Published on Nov 30, 2022 and last reviewed on Jun 22, 2023   -  5 min read


Familial tumoral calcinosis is a rare condition characterized by an abnormal deposition of calcium and phosphate in the body. To know more, read the content.


Familial tumoral calcinosis was first reported in the year 1898 by two french dermatologists, Giard and Duret. Different terminologies were used to describe the condition, such as hyperphosphatemia hyperostosis, hyperphosphatemia tumoral calcinosis, and hyperphosphatemia tumoral calcinosis. Inclan et al. first coined the term tumoral calcinosis, and they mentioned it as an inherited disorder. A Familial tumoral calcinosis is a heterogeneous group of diseases in which the appearance of cutaneous and subcutaneous calcified masses occurs as a result of increased serum calcium and phosphate levels.

What Is Familial Tumoral Calcinosis?
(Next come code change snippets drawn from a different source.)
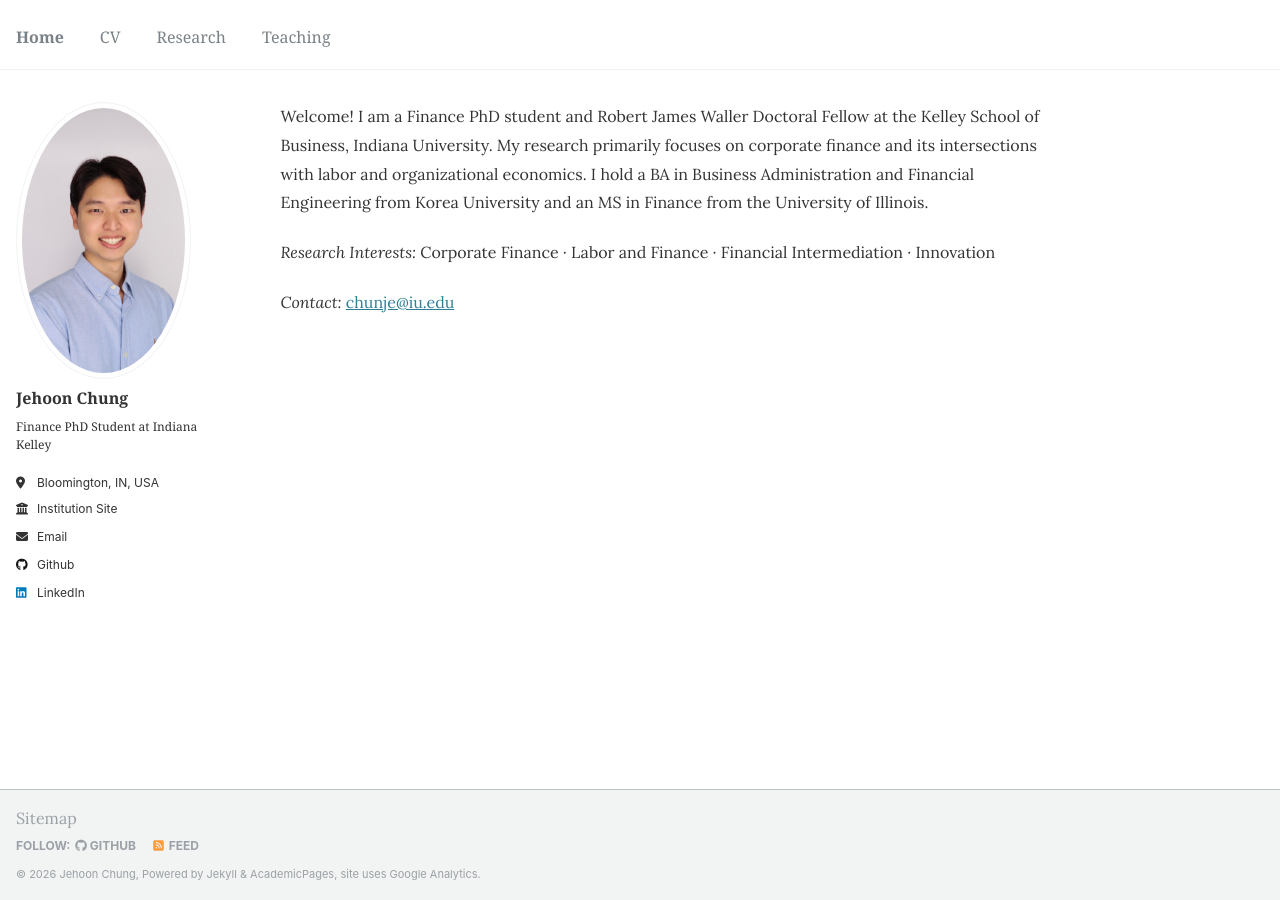
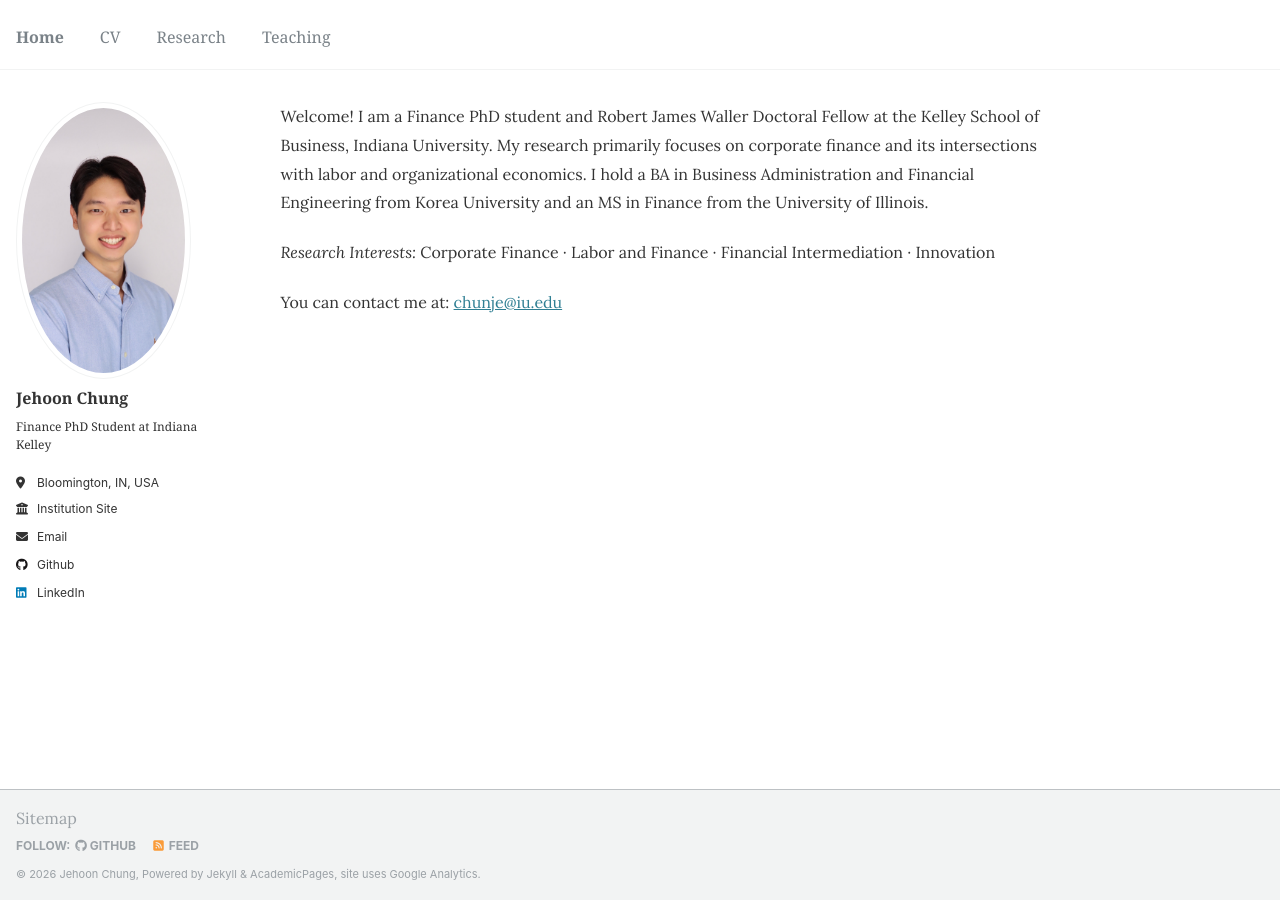
Before and after one commit to JehoonChung/jehoonchung.github.io, a Jekyll site: the page built from _pages/about.md, in a window 1280 px wide. Built offline with Jekyll 4.4.1, drawn with Linux system fonts in a browser that asks for light colours; some web fonts are replaced.

Commit message:
Update about.md

```diff
--- a/_pages/about.md
+++ b/_pages/about.md
@@ -11,4 +11,4 @@ Welcome! I am a Finance PhD student and Robert James Waller Doctoral Fellow at t
 
 *Research Interests:* Corporate Finance · Labor and Finance · Financial Intermediation · Innovation
 
-*Contact:* <a href="mailto:chunje@iu.edu">chunje@iu.edu</a>
+You can contact me at: <a href="mailto:chunje@iu.edu">chunje@iu.edu</a>
```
A Familial tumoral calcinosis is a rare genetic disorder characterized by an increase in serum phosphate levels. This, in turn, would result in abnormal deposition of phosphate and calcium in the tissues of the body.

What Are the Types of Familial Tumoral Calcinosis?

Two main types of familial tumoral calcinosis have been recognized, that includes:

  1. Hyperphosphatemic familial tumoral calcinosis.

  2. Nonphosphatemic familial tumoral calcinosis.

What Is the Etiology of Familial Tumoral Calcinosis?

Hyperphosphatemic familial tumoral calcinosis is caused due to the mutation in the fibroblast growth factor 23 (FGF 23). Whereas, the nonphosphatemic type of familial tumoral calcinosis is caused due to the mutation in SAMD9 (sterile alpha motif domain containing 9), which is a tumor suppressor and an anti-inflammatory protein.

What Is the Difference Between Autosomal Dominant and Autosomal Recessive Inheritance Patterns?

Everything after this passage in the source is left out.